▶ **Before-and-after change data**:
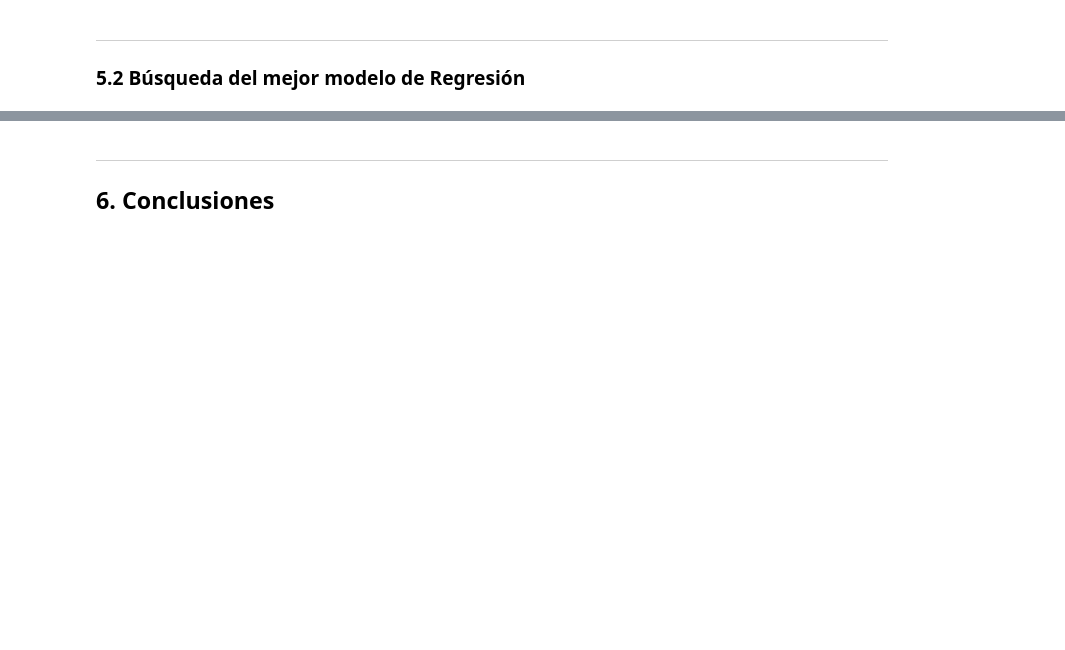
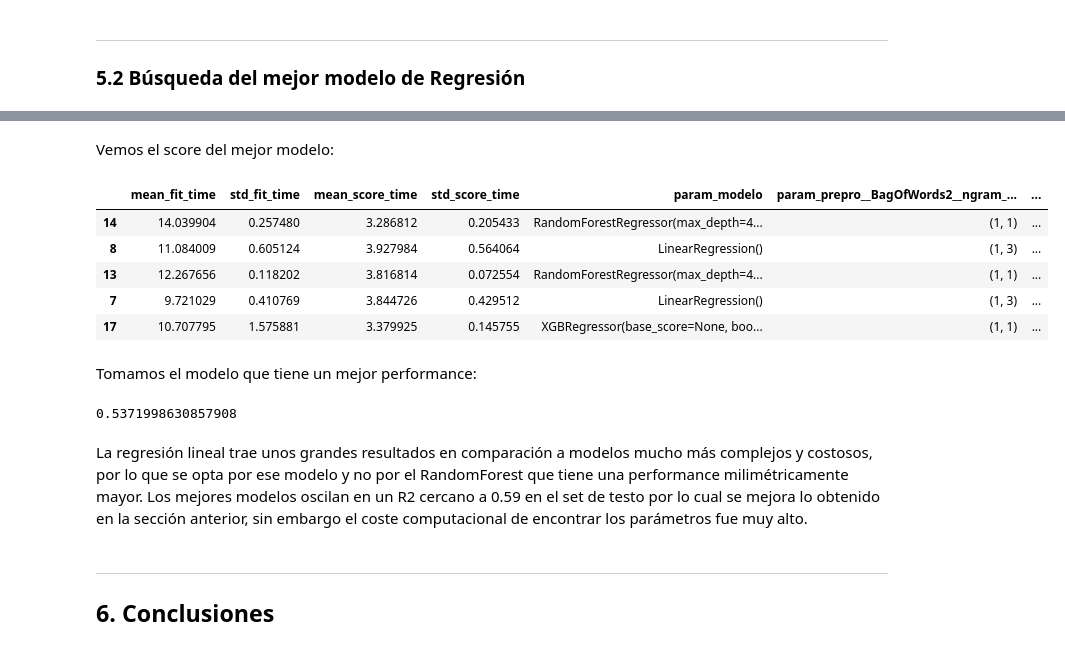
Before and after one commit to felipejorqueradiaz/MDS7202-Laboratorios, a Jupyter notebook: Proyecto/Proyecto_desarrollo.ipynb, the cells around one changed output, grey strips where cells are left out. Saved outputs shown, nothing was run; the diff lists cells and outputs as text; code cells hidden in the pictures; blank space fills up the shorter version.

```diff
--- a/Proyecto/Proyecto_desarrollo.ipynb
+++ b/Proyecto/Proyecto_desarrollo.ipynb
@@ -435,10 +445,11 @@ pipe2 = Pipeline(steps = [
 # %%
-pipelines = {'OLS': pipe2}
+pipelines = {'Baseline':pipe_reg_baseline,
+             'OLS': pipe_reg_simplemodel}
 
 for name, model in pipelines.items():
     model.fit(Xr_train, yr_train)
     yr_pred = model.predict(Xr_test)
 
     scores = r2_score(yr_test, yr_pred)
-    print(f'Para el modelo {name} el performance es el siguiente:\n',scores,'\n\n')
+    print(f'Para el modelo {name} el performance es el siguiente:\n',np.round(scores,3),'\n\n')
 # %% [output]
@@ -468,0 +470,5 @@ Justificación
+# %%
+pipe_reg_grid = Pipeline(steps = [
+    ('prepro', preprocessing),
+    ('modelo', LinearRegression())
+])
@@ -468,0 +477,16 @@ Justificación
+# %%
+params = [
+    {
+        'modelo': [LinearRegression()],
+        'prepro__BagOfWords2__ngram_range': [(1,1), (1,2), (1,3)],
+        'prepro__BagOfWords3__ngram_range': [(1,1), (1,2), (1,3)]
+    },{
+        'modelo': [RandomForestRegressor(random_state=0)],
+        'modelo__max_depth': [2,4],
+        'prepro__BagOfWords2__ngram_range': [(1,1), (1,2)],
+        'prepro__BagOfWords3__ngram_range': [(1,1), (1,2)]
+    },{
+        'modelo': [xgb.XGBRegressor(random_state=0)],
+        'prepro__BagOfWords2__ngram_range': [(1,1), (1,2), (1,3)],
+        'prepro__BagOfWords3__ngram_range': [(1,1), (1,2), (1,3)]
+    }]
@@ -468,0 +495,8 @@ Justificación
+# %%
+grid_model_reg = GridSearchCV(pipe_reg_grid,
+                          param_grid=params,
+                          verbose=10,
+                          scoring = 'r2',
+                          cv=3)
+
+grid_model_reg.fit(Xr_train, yr_train)
@@ -468,0 +538,28 @@ Justificación
+# %% [markdown]
+Vemos el score del mejor modelo:
+# %%
+pd.DataFrame(grid_model_reg.cv_results_).sort_values('rank_test_score').head(5)
+# %% [output]
+|  | mean_fit_time | std_fit_time | mean_score_time | std_score_time | param_modelo | param_prepro__BagOfWords2__ngram_... | ... |
+| 14 | 14.039904 | 0.257480 | 3.286812 | 0.205433 | RandomForestRegressor(max_depth=4... | (1, 1) | ... |
+| 8 | 11.084009 | 0.605124 | 3.927984 | 0.564064 | LinearRegression() | (1, 3) | ... |
+| 13 | 12.267656 | 0.118202 | 3.816814 | 0.072554 | RandomForestRegressor(max_depth=4... | (1, 1) | ... |
+| 7 | 9.721029 | 0.410769 | 3.844726 | 0.429512 | LinearRegression() | (1, 3) | ... |
+| 17 | 10.707795 | 1.575881 | 3.379925 | 0.145755 | XGBRegressor(base_score=None, boo... | (1, 1) | ... |
+# %% [markdown]
+Tomamos el modelo que tiene un mejor performance:
+# %%
+pipe_reg_grid_best = Pipeline(steps = [
+    ('prepro', preprocessing),
+    ('modelo', LinearRegression())
+])
+
+pipe_reg_grid_best.set_params(prepro__BagOfWords2__ngram_range=(1,3))
+pipe_reg_grid_best.set_params(prepro__BagOfWords3__ngram_range=(1,3))
+
+pipe_reg_grid_best.fit(Xr_train, yr_train)
+yr_pred = pipe_reg_grid_best.predict(Xr_test)
+
+print(r2_score(yr_test, yr_pred))
+# %% [output]
+0.5371998630857908
@@ -469,3 +570,5 @@ Justificación
+# %% [markdown]
+La regresión lineal trae unos grandes resultados en comparación a modelos mucho más complejos y costosos, por lo que se opta por ese modelo y no por el RandomForest que tiene una performance milimétricamente mayor. Los mejores modelos oscilan en un R2 cercano a 0.59 en el set de testo por lo cual se mejora lo obtenido en la sección anterior, sin embargo el coste computacional de encontrar los parámetros fue muy alto.
 # %% [markdown]
 ---
 
```
Also changed, not shown: parts of 93 cells of this notebook, 5 other files.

▶ **About this task**:
The answer should be a single number: the count of lines in the records that hold the string "XGBRegressor".

▶ **Output for this task**:
2